• older people;
  • falls prevention;
  • preferences;
  • adherence;
  • barriers;
  • facilitators;
  • individualised


Background: A systematic review was undertaken of qualitative and quantitative studies and reviews that focus on older people's views and experiences of falls prevention. The review was undertaken to provide an additional dimension to the clinical effectiveness evidence provided by a Cochrane review on falls prevention (Gillespie et al. 2003) to inform the development of a national guideline on falls prevention in older people. As guideline recommendations or policies relating to preventive strategies have the potential to increase health care costs, it is important that all sources of evidence are reviewed by guideline development groups so that an understanding is achieved of the acceptability and sustainability of interventions in relation to different groups and settings.

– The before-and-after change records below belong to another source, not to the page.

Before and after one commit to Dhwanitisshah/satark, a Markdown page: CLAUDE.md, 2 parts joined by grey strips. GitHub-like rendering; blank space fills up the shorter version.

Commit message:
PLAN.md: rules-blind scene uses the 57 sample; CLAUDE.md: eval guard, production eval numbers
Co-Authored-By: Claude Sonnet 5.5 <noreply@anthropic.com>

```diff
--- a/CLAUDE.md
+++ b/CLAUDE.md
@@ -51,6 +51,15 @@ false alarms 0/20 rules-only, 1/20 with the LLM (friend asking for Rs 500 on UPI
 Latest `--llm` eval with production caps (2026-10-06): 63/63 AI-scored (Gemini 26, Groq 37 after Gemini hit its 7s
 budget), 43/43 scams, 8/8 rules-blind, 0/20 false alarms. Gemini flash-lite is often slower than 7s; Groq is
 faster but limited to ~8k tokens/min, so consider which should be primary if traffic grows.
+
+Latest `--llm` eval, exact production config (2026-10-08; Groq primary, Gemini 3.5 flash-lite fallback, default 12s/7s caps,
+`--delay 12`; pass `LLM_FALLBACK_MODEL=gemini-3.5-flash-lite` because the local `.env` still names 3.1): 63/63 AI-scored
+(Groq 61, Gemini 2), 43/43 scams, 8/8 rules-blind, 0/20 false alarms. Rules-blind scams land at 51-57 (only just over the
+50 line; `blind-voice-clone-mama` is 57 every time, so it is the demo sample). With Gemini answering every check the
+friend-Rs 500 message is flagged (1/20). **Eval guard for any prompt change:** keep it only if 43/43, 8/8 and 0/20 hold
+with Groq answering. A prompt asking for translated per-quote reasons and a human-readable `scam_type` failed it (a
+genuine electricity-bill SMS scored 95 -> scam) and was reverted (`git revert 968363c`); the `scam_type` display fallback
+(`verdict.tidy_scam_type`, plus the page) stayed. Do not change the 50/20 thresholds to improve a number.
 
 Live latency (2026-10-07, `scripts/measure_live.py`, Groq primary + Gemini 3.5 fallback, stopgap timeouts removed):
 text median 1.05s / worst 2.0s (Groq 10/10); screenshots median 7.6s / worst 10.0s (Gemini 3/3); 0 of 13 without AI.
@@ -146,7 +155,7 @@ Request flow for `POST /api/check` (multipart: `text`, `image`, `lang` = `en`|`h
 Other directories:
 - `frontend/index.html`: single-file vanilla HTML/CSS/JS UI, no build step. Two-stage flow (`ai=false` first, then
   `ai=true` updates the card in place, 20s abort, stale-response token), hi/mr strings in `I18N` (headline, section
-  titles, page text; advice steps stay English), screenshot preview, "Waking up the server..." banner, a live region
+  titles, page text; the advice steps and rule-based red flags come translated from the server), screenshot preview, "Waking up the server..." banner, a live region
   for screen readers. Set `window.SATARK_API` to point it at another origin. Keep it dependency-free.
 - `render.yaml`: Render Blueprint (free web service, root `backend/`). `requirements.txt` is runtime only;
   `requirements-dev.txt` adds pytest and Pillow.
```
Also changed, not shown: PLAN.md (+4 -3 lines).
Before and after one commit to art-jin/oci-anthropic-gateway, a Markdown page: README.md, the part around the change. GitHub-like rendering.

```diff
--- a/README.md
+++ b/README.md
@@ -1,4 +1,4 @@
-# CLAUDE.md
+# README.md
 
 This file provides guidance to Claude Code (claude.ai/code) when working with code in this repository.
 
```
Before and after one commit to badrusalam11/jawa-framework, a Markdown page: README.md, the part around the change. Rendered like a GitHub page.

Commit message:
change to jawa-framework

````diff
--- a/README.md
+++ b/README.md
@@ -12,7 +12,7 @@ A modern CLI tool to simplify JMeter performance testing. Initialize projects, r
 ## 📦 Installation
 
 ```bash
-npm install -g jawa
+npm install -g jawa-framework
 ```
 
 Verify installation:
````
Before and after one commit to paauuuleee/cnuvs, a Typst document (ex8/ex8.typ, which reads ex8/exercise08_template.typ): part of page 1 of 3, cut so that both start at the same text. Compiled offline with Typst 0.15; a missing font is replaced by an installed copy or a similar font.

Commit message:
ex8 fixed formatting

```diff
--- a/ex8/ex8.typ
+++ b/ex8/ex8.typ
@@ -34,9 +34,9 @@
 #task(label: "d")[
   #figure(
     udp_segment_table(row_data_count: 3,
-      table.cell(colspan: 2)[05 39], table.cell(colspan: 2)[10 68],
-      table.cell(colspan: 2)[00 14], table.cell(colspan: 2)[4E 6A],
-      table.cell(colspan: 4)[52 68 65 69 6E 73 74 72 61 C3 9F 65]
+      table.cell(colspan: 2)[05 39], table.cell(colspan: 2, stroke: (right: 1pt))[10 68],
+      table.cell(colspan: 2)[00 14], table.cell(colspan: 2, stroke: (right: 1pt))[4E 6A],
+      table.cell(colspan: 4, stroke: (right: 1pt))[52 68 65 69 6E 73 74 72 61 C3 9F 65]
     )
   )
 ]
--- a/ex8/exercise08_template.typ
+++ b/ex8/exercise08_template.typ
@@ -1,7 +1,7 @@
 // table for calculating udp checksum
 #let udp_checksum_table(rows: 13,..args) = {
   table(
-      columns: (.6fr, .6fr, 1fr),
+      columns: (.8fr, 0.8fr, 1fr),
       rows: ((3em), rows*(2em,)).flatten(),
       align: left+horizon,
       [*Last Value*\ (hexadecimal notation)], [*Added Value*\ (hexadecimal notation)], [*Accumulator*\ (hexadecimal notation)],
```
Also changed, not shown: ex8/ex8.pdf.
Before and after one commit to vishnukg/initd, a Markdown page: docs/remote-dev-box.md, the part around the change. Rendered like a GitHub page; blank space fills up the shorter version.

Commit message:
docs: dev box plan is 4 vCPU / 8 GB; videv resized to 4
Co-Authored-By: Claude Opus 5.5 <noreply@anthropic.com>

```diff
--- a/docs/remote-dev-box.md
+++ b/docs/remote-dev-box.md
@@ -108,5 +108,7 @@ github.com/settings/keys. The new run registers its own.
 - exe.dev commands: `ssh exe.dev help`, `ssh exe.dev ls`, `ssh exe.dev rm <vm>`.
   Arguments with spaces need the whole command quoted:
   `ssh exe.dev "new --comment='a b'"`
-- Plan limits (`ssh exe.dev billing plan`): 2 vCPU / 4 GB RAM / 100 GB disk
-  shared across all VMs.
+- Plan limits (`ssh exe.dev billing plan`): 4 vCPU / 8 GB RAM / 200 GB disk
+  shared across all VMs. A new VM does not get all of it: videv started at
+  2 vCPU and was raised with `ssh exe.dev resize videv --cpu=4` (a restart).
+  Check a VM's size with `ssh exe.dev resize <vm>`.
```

Method: Accordingly, this review examined the literature on the views, preferences, and experiences of older people in relation to falls prevention strategies. Twenty-four studies meeting the inclusion criteria were critically reviewed and were then summarized into evidence tables. The key facilitators and barriers to participation in falls prevention programs were derived from the commonly occurring and consistent themes arising from the reviewed studies. The implications of these findings for the clinical effectiveness review conclusions were then taken into account.

Findings: Several important findings emerged. These included preferences for falls prevention strategies not involving behaviour change among some groups, the need to promote the social value of falls prevention programs, and the importance of identifying and addressing factors associated with activity avoidance.

Conclusions and Implications: In terms of the impact of these findings on the Cochrane review, the most important implication is that although trials of multifactorial falls prevention packages have reported beneficial results, in clinical practice it is important to consult with individual potential participants and find out what characteristics they are willing to modify, and what changes they are prepared to make to reduce their risk of falling. Otherwise, there is the risk that expensive programs are not properly targeted or fail to achieve maximum participation rates. Further work on the most robust and pragmatic methods of synthesizing disparate studies on patients' views and preferences to inform evidence-based guideline recommendations is needed.